The architecture of Spanish Wells still clearly shows the 200 year-old New England influence. The town is neat and orderly and most buildings are newly painted, in bright blue, green and pink hues.
The name, however, dates back to the time of Spanish exploration when sailors were sent ashore to get fresh water from the island. How they negotiated the narrow, shallow passages without benefit of charts, compass, GPS, etc., will always be a mystery to me.
So, what happened to these wells? Now the only water available here at considerable expense is water made from the sea by reverse osmosis. And if you prefer a stronger beverage, it is necessary to take a ferry to the liquor store on nearby Eleuthera Island. This is a very busy ferry.
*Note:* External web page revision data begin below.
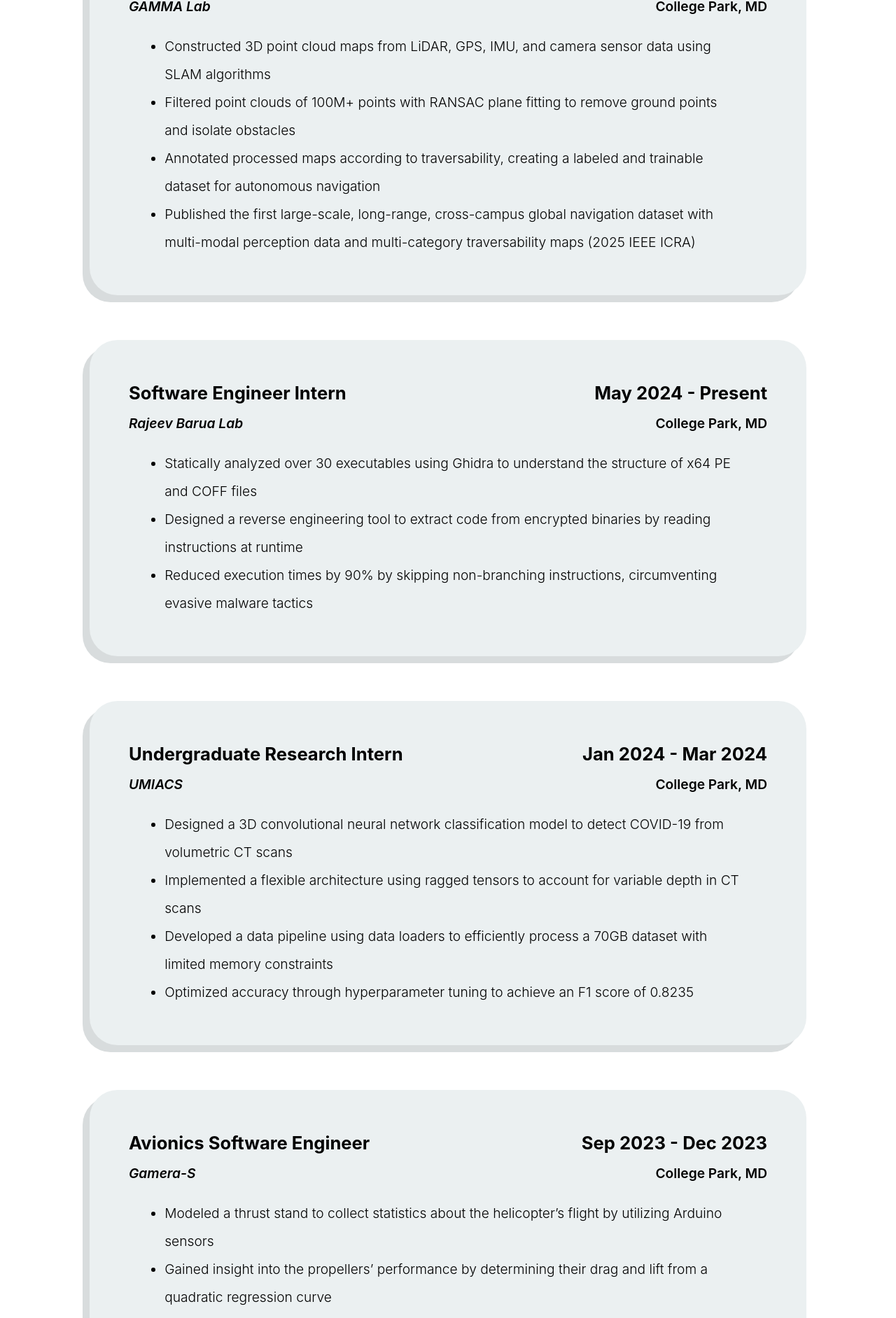
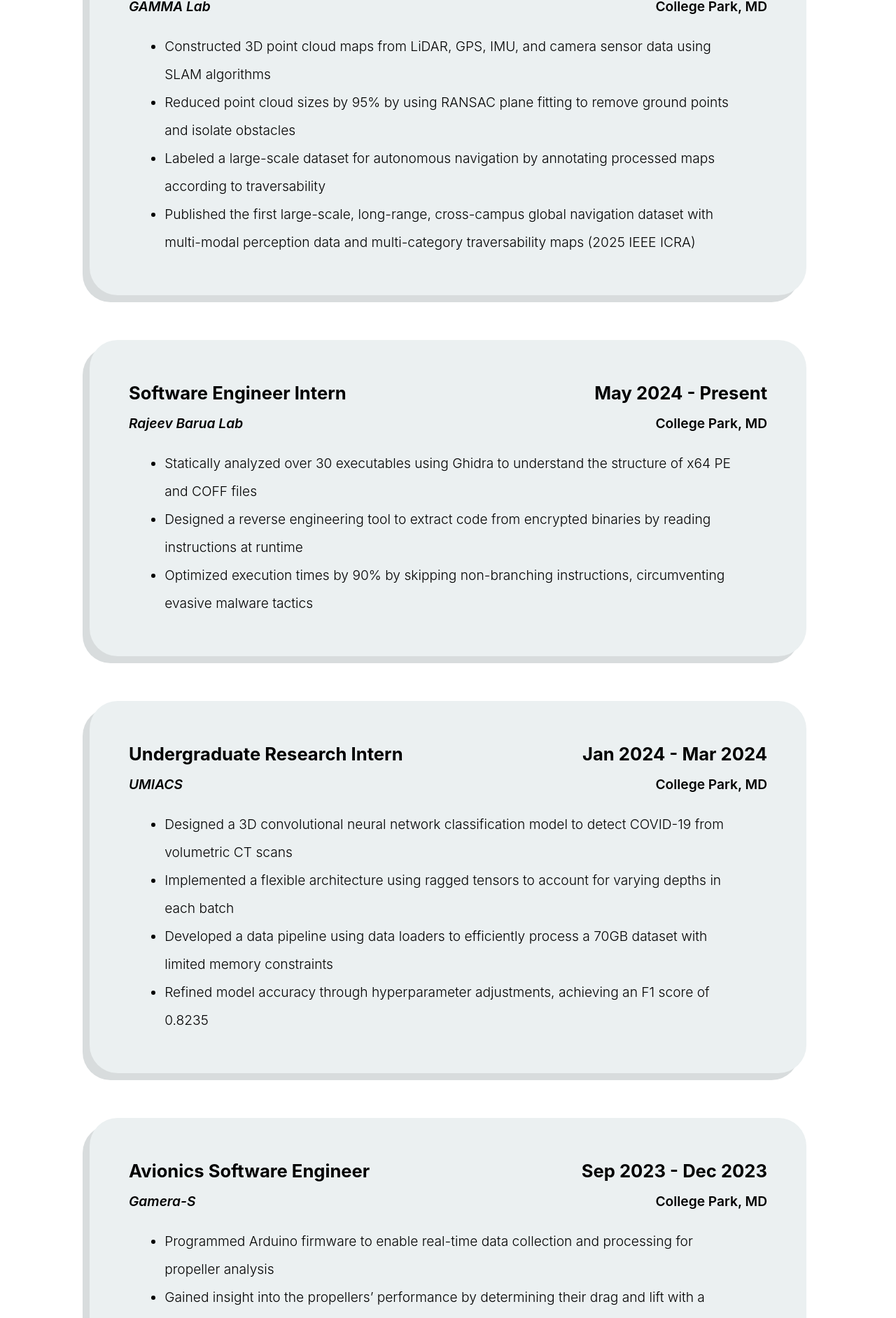
Before and after one commit to karthik-taranath/karthik-taranath.github.io, a React (Create React App) app: page / in a window 1280 px wide. Shown: the part 1216-3100 px from the top of the page at 70% size. Built offline with nearby package versions, Linux system fonts and the light colour scheme.

Commit message:
updated descriptions

```diff
--- a/src/components/experience/Experience.js
+++ b/src/components/experience/Experience.js
@@ -7,8 +7,8 @@ export const EXPERIENCE = [
     link: 'https://arxiv.org/abs/2409.14262',
     bullets: [
       'Constructed 3D point cloud maps from LiDAR, GPS, IMU, and camera sensor data using SLAM algorithms',
-      'Filtered point clouds of 100M+ points with RANSAC plane fitting to remove ground points and isolate obstacles',
-      'Annotated processed maps according to traversability, creating a labeled and trainable dataset for autonomous navigation',
+      'Reduced point cloud sizes by 95% by using RANSAC plane fitting to remove ground points and isolate obstacles',
+      'Labeled a large-scale dataset for autonomous navigation by annotating processed maps according to traversability',
       'Published the first large-scale, long-range, cross-campus global navigation dataset with multi-modal perception data and multi-category traversability maps (2025 IEEE ICRA)',
     ],
   },
@@ -20,7 +20,7 @@ export const EXPERIENCE = [
     bullets: [
       'Statically analyzed over 30 executables using Ghidra to understand the structure of x64 PE and COFF files',
       'Designed a reverse engineering tool to extract code from encrypted binaries by reading instructions at runtime',
-      'Reduced execution times by 90% by skipping non-branching instructions, circumventing evasive malware tactics',
+      'Optimized execution times by 90% by skipping non-branching instructions, circumventing evasive malware tactics',
     ],
   },
   {
@@ -32,9 +32,9 @@ export const EXPERIENCE = [
     link: 'https://www.umiacs.umd.edu/',
     bullets: [
       'Designed a 3D convolutional neural network classification model to detect COVID-19 from volumetric CT scans',
-      'Implemented a flexible architecture using ragged tensors to account for variable depth in CT scans',
+      'Implemented a flexible architecture using ragged tensors to account for varying depths in each batch',
       'Developed a data pipeline using data loaders to efficiently process a 70GB dataset with limited memory constraints',
-      'Optimized accuracy through hyperparameter tuning to achieve an F1 score of 0.8235',
+      'Refined model accuracy through hyperparameter adjustments, achieving an F1 score of 0.8235',
     ],
   },
   {
@@ -45,8 +45,8 @@ export const EXPERIENCE = [
     location: 'College Park, MD',
     link: 'https://gamera.umd.edu/',
     bullets: [
-      'Modeled a thrust stand to collect statistics about the helicopter’s flight by utilizing Arduino sensors',
-      'Gained insight into the propellers’ performance by determining their drag and lift from a quadratic regression curve',
+      'Programmed Arduino firmware to enable real-time data collection and processing for propeller analysis',
+      'Gained insight into the propellers’ performance by determining their drag and lift with a quadratic regression curve',
     ],
   },
   {
```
Friday June 24, 2005. We anchor for the night in the narrow channel entry-way into Spanish Wells. Re-supply with ice first thing in the a.m. and underway by 9:00 for some snorkeling at Egg Cay and the wreck of the Arimora. We spend the night anchored in a Bay at Royal Cay, where we also explored some ruins ashore. Bad choice. Attacked by no-see-ums. They especially like Tinnele, but all three of the crew are badly wounded.
Saturday June 25, 2005. Out to sea to do some sailing and fishing. Another bad choice. No wind. So, we head toward the town of The Current on Eleuthera Island, where the guide book talks about a nice restaurant. Not so, not since Hurricane Andrew (over 10 years ago), so say the locals. So we go into the local mom ‘n pop store, buy a few things for lunch, and go back out to the Sirius II to enjoy.
To avoid a repeat of last evening’s infestation of no-see-ums, I choose to anchor in an open roadstead where there is no nearby land. Another bad choice. Soon after nightfall the wind shifts from east to the west, which is wide open to the vast expanse of the Northeast Providence Channel. Waves are hitting us broadside for several hours. A very rolly night on the anchor. No fun. Not much sleep for me.
|Chapter 2||Chapter 4|
Copyright © 2006 Steven Jones. All Rights Reserved.